■ Supplied material ■
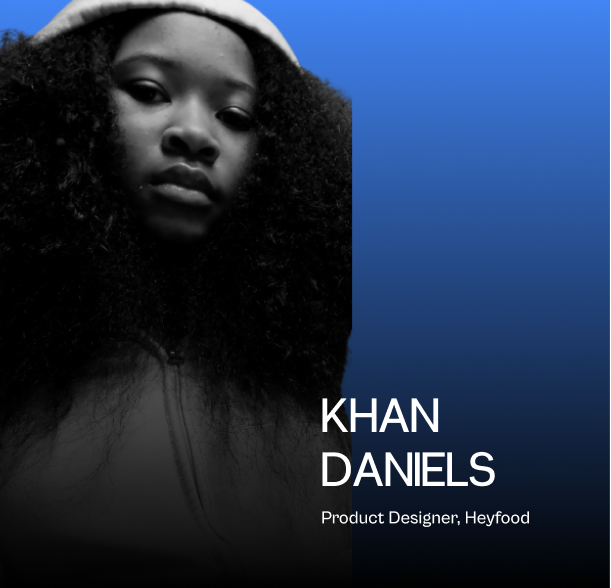
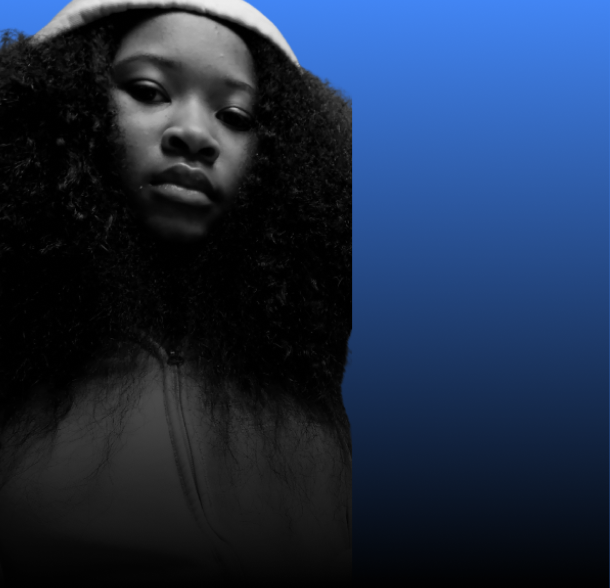
feat: speaker section added

diff --git a/src/app/speakers/page.tsx b/src/app/speakers/page.tsx
@@ -4,13 +4,12 @@ import Link from 'next/link';
 import Image from 'next/image';
 import Speaker from "@/assets/imgs/speaker.png"
 import Star from "@/assets/imgs/star.png"
-// import TwitterIcon from "@/assets/svgs/twitter.svg";
-import LinkedinIcon from "@/assets/svgs/linkedin.svg";
 import { TwitterIcon, XIcon } from '@/icons';
 import { LinkedInIcon } from '@/icons/linkedin-icon';
 import Button from '../component/Button';
 import Footer from '../component/Footer';
 import Header from '../component/Header';
+import BackButton from '../component/BackButton';
 
 const Speakers = () => {
   return (
@@ -18,10 +17,14 @@ const Speakers = () => {
     <Header />
     <div className={Styles.speakerContainer}>
         <div className={Styles.container}>
-        <Link className={Styles.link} href={''}>Back to Homepage</Link>
+          <BackButton />
         <div className={Styles.flexContainer}>
             <div className={Styles.imageFlex}>
                 <Image src={Speaker} className={Styles.speakerImg} alt={''} />
+                <div className={Styles.speakerInfo}>
+                  <h2>KHAN <br/> DANIELS</h2>
+                  <p>Product Designer, Heyfood</p>
+                </div>
                 <Image src={Star} className={Styles.star} alt={''} />
             </div>
             <div className={Styles.aboutFlex}>
@@ -33,9 +36,9 @@ const Speakers = () => {
                 </div>
 
 
-                <div className={Styles.float}>
-                <div className={Styles.leftFloat}></div>
-                <div className={Styles.rightFloat}>
+                <div className={Styles.flex}>
+                <div className={Styles.leftFlex}></div>
+                <div className={Styles.rightFlex}>
                 <div className={Styles.social}>
               <Link href="!#">
                 <LinkedInIcon />

diff --git a/src/app/speakers/styles.module.scss b/src/app/speakers/styles.module.scss
@@ -13,15 +13,6 @@
     padding-right: 2rem;
   }
 
-    .link {
-      color: var(--primary);
-      padding-bottom: 3rem;
-      text-decoration: underline;
-      font-size: 20px;
-      font-weight: 500;
-      line-height: 24px;
-    }
-
     .flexContainer {
       display: flex;
       gap: 2rem;
@@ -39,6 +30,31 @@
         .speakerImg {
           position: relative;
           z-index: 3;
+        }
+
+        .speakerInfo {
+          color: var(--light-white);
+          position: absolute;
+          bottom: 4.5rem;
+          right: 4.6rem;
+          z-index: 4;
+
+          h2 {
+            font-weight: 400;
+            font-size: 48px;
+            line-height: 54px;
+          }
+
+          p {
+            font-weight: 500;
+            font-size: 18px;
+            line-height: 22px;
+          }
+
+          @media screen and (max-width: 768px) {
+            bottom: 3rem;
+            right: 3rem;
+        }
         }
 
         .star {
@@ -107,11 +123,11 @@
     }
 
 
-    .float {
+    .flex {
       display: flex;
       gap: 2rem;
       color: var(--light-white);
-      .leftFloat{
+      .leftFlex{
         flex: 1;
 
         @media screen and (max-width: 768px) {
@@ -119,7 +135,7 @@
       }
       }
 
-      .rightFloat {
+      .rightFlex {
         flex: 1;
       
       .social {
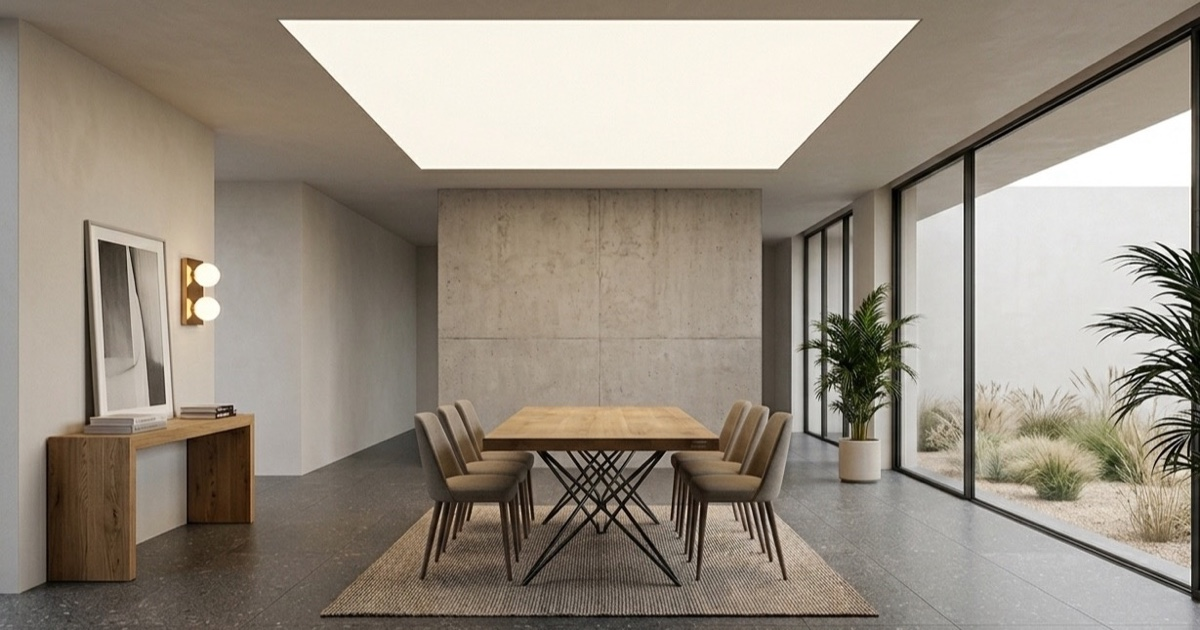
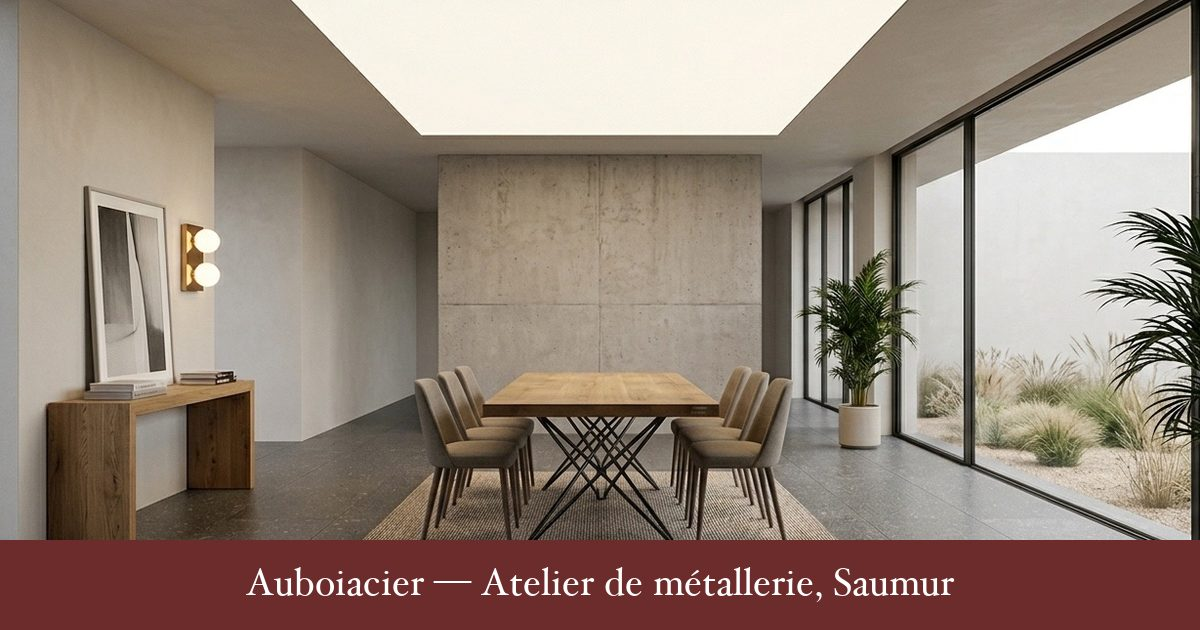
Images de partage 1200 × 630 : bandeau au nom de l'atelier, déclinaisons
L'image par défaut porte un bandeau « Auboiacier — Atelier de métallerie,
Saumur ». Quatre déclinaisons au format des réseaux pour les pages dont la
photo était rognée n'importe comment : boutique (Mikado), sculptures (cheval
composé avec un titre), Lucarne et Halo (photos carrées). Fabriquées par
scripts/images-partage.py.

diff --git a/src/app/[lang]/artisanat/sculptures/page.tsx b/src/app/[lang]/artisanat/sculptures/page.tsx
@@ -21,7 +21,9 @@ export async function generateMetadata({
     chemin: "/artisanat/sculptures",
     title: dict.seo.sculptures.title,
     description: dict.seo.sculptures.description,
-    image: "/images/sculpture-cheval-v2.jpg",
+    // La photo du cheval est un portrait : les réseaux n'en montraient que
+    // les deux tiers. Déclinaison composée au format 1200 × 630.
+    image: "/images/partage/sculptures.jpg",
   });
 }
 

diff --git a/src/app/[lang]/artisanat/page.tsx b/src/app/[lang]/artisanat/page.tsx
@@ -21,7 +21,9 @@ export async function generateMetadata({
     chemin: "/artisanat",
     title: dict.seo.artisanat.title,
     description: dict.seo.artisanat.description,
-    image: "/images/mikado/devant/noir.jpg",
+    // La photo de la Mikado est très allongée (2,5:1) : les réseaux la
+    // rognaient des deux côtés. Déclinaison fabriquée au format 1200 × 630.
+    image: "/images/partage/artisanat.jpg",
   });
 }
 

diff --git a/scripts/images-partage.py b/scripts/images-partage.py
@@ -1,0 +1,157 @@
+"""
+Les images de partage (Facebook, WhatsApp, LinkedIn, X…), au format que les
+réseaux attendent : 1200 × 630, soit 1,91:1.
+
+Les photos de l'atelier ont chacune leur format — carré pour les plafonds,
+portrait pour le cheval, très allongé pour la Mikado — et un réseau qui
+reçoit une photo hors format la rogne n'importe comment : le panneau coupé
+en deux, la sculpture tronquée aux deux tiers. On fabrique donc ici, une fois
+pour toutes, une déclinaison propre par page concernée, plus l'image par
+défaut du site avec son bandeau au nom de l'atelier.
+
+    python3 scripts/images-partage.py     # écrit public/images/partage/*.jpg
+                                          # et public/images/partage-auboiacier.jpg
+
+Ne dépend que de Pillow. La police des titres du site (Hoefler Text, voir
+src/app/globals.css) est cherchée sur le Mac ; à défaut, Georgia, puis la
+police par défaut de Pillow.
+"""
+
+from __future__ import annotations
+
+import os
+
+from PIL import Image, ImageDraw, ImageFont
+
+LARGEUR, HAUTEUR = 1200, 630
+QUALITE = 82
+BORDEAUX = (0x6D, 0x2C, 0x2C)
+FOND = (0xFB, 0xF9, 0xF6)
+ENCRE = (0x2B, 0x23, 0x20)
+GRIS = (0x6F, 0x63, 0x57)
+
+RACINE = os.path.join(os.path.dirname(__file__), "..")
+IMAGES = os.path.join(RACINE, "public", "images")
+SORTIE = os.path.join(IMAGES, "partage")
+
+POLICES = [
+    "/System/Library/Fonts/Supplemental/Hoefler Text.ttc",
+    "/System/Library/Fonts/Supplemental/Iowan Old Style.ttc",
+    "/System/Library/Fonts/Supplemental/Georgia.ttf",
+]
+
+
+def police(taille: int) -> ImageFont.FreeTypeFont | ImageFont.ImageFont:
+    for chemin in POLICES:
+        if os.path.exists(chemin):
+            return ImageFont.truetype(chemin, taille)
+    return ImageFont.load_default()
+
+
+def ouvrir(nom: str) -> Image.Image:
+    return Image.open(os.path.join(IMAGES, nom)).convert("RGB")
+
+
+def enregistrer(image: Image.Image, chemin: str) -> None:
+    assert image.size == (LARGEUR, HAUTEUR), image.size
+    os.makedirs(os.path.dirname(chemin), exist_ok=True)
+    image.save(chemin, "JPEG", quality=QUALITE, optimize=True, progressive=True)
+    print(f"{os.path.relpath(chemin, RACINE)}  {os.path.getsize(chemin) // 1024} Ko")
+
+
+def remplir(image: Image.Image, largeur: int, hauteur: int, centre_y: float = 0.5) -> Image.Image:
+    """Redimensionne pour couvrir largeur × hauteur, puis rogne ; `centre_y`
+    (0 = haut, 1 = bas) dit quelle partie de la photo garder."""
+    echelle = max(largeur / image.width, hauteur / image.height)
+    grande = image.resize((round(image.width * echelle), round(image.height * echelle)), Image.LANCZOS)
+    x = (grande.width - largeur) // 2
+    y = round((grande.height - hauteur) * centre_y)
+    return grande.crop((x, y, x + largeur, y + hauteur))
+
+
+def sur_fond_blanc(nom: str, cote: int, centre_y: float) -> Image.Image:
+    """Photo de studio carrée, sur fond blanc : on la réduit à `cote` px et on
+    la pose au milieu d'un fond blanc 1200 × 630 — le fond de la photo et
+    celui de l'image se confondent, l'objet reste entier."""
+    photo = ouvrir(nom).resize((cote, cote), Image.LANCZOS)
+    haut = round((cote - HAUTEUR) * centre_y)
+    bande = photo.crop((0, haut, cote, haut + HAUTEUR))
+    image = Image.new("RGB", (LARGEUR, HAUTEUR), (255, 255, 255))
+    image.paste(bande, ((LARGEUR - cote) // 2, 0))
+    return image
+
+
+def bandeau(image: Image.Image, texte: str, hauteur_bandeau: int = 90) -> Image.Image:
+    """Bandeau bordeaux en bas, texte blanc en serif : l'aperçu dit qui parle."""
+    ImageDraw.Draw(image).rectangle(
+        (0, HAUTEUR - hauteur_bandeau, LARGEUR, HAUTEUR), fill=BORDEAUX
+    )
+    dessin = ImageDraw.Draw(image)
+    fonte = police(38)
+    boite = dessin.textbbox((0, 0), texte, font=fonte)
+    x = (LARGEUR - (boite[2] - boite[0])) // 2 - boite[0]
+    y = HAUTEUR - hauteur_bandeau + (hauteur_bandeau - (boite[3] - boite[1])) // 2 - boite[1]
+    dessin.text((x, y), texte, font=fonte, fill=(255, 255, 255))
+    return image
+
+
+def image_defaut() -> Image.Image:
+    """Salle à manger sous le plafond lumineux, avec le bandeau de l'atelier."""
+    photo = remplir(ouvrir("salle-plafond-large.jpg"), LARGEUR, HAUTEUR - 90, centre_y=0.45)
+    image = Image.new("RGB", (LARGEUR, HAUTEUR), BORDEAUX)
+    image.paste(photo, (0, 0))
+    return bandeau(image, "Auboiacier — Atelier de métallerie, Saumur")
+
+
+def image_artisanat() -> Image.Image:
+    """La Mikado dans une pièce à vivre : la table et la lectrice au centre."""
+    return remplir(ouvrir("mikado/ambiance.jpg"), LARGEUR, HAUTEUR, centre_y=0.55)
+
+
+def image_sculptures() -> Image.Image:
+    """Le cheval est un portrait : on le pose à gauche, entier, et le titre à
+    droite sur le fond du site."""
+    image = Image.new("RGB", (LARGEUR, HAUTEUR), FOND)
+    photo = ouvrir("sculpture-cheval-v2.jpg")
+    largeur_photo = round(photo.width * HAUTEUR / photo.height)
+    image.paste(photo.resize((largeur_photo, HAUTEUR), Image.LANCZOS), (0, 0))
+
+    dessin = ImageDraw.Draw(image)
+    gauche = largeur_photo + 64
+    largeur_texte = LARGEUR - gauche - 56
+    y = 150
+    dessin.rectangle((gauche, y, gauche + 40, y + 2), fill=BORDEAUX)
+    y += 34
+    for ligne, taille, couleur in (
+        ("Sculptures", 74, ENCRE),
+        ("en acier", 74, ENCRE),
+    ):
+        dessin.text((gauche, y), ligne, font=police(taille), fill=couleur)
+        y += round(taille * 1.12)
+    y += 22
+    fonte = police(30)
+    for ligne in ("Pièces uniques, soudées à la main", "à Saumur, Maine-et-Loire."):
+        dessin.text((gauche, y), ligne, font=fonte, fill=GRIS)
+        y += 42
+    # Le nom de l'atelier, en bas à droite du panneau, comme une signature.
+    fonte = police(30)
+    boite = dessin.textbbox((0, 0), "Auboiacier", font=fonte)
+    dessin.text((gauche, HAUTEUR - 72 - boite[3]), "Auboiacier", font=fonte, fill=BORDEAUX)
+    assert largeur_texte > 400
+    return image
+
+
+def image_lucarne() -> Image.Image:
+    return sur_fond_blanc("lumiere/panneau-dessous-carre.jpg", 980, centre_y=0.5)
+
+
+def image_halo() -> Image.Image:
+    return sur_fond_blanc("lumiere/rond-dessous-carre.jpg", 980, centre_y=0.5)
+
+
+if __name__ == "__main__":
+    enregistrer(image_defaut(), os.path.join(IMAGES, "partage-auboiacier.jpg"))
+    enregistrer(image_artisanat(), os.path.join(SORTIE, "artisanat.jpg"))
+    enregistrer(image_sculptures(), os.path.join(SORTIE, "sculptures.jpg"))
+    enregistrer(image_lucarne(), os.path.join(SORTIE, "lucarne.jpg"))
+    enregistrer(image_halo(), os.path.join(SORTIE, "halo.jpg"))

■ Work task ■
Word for word, restate the lines from the first line of the material through the line containing "import Header from '../component/Header';", with the pictures left out.

■ Problem solution ■
feat: speaker section added

diff --git a/src/app/speakers/page.tsx b/src/app/speakers/page.tsx
@@ -4,13 +4,12 @@ import Link from 'next/link';
 import Image from 'next/image';
 import Speaker from "@/assets/imgs/speaker.png"
 import Star from "@/assets/imgs/star.png"
-// import TwitterIcon from "@/assets/svgs/twitter.svg";
-import LinkedinIcon from "@/assets/svgs/linkedin.svg";
 import { TwitterIcon, XIcon } from '@/icons';
 import { LinkedInIcon } from '@/icons/linkedin-icon';
 import Button from '../component/Button';
 import Footer from '../component/Footer';
 import Header from '../component/Header';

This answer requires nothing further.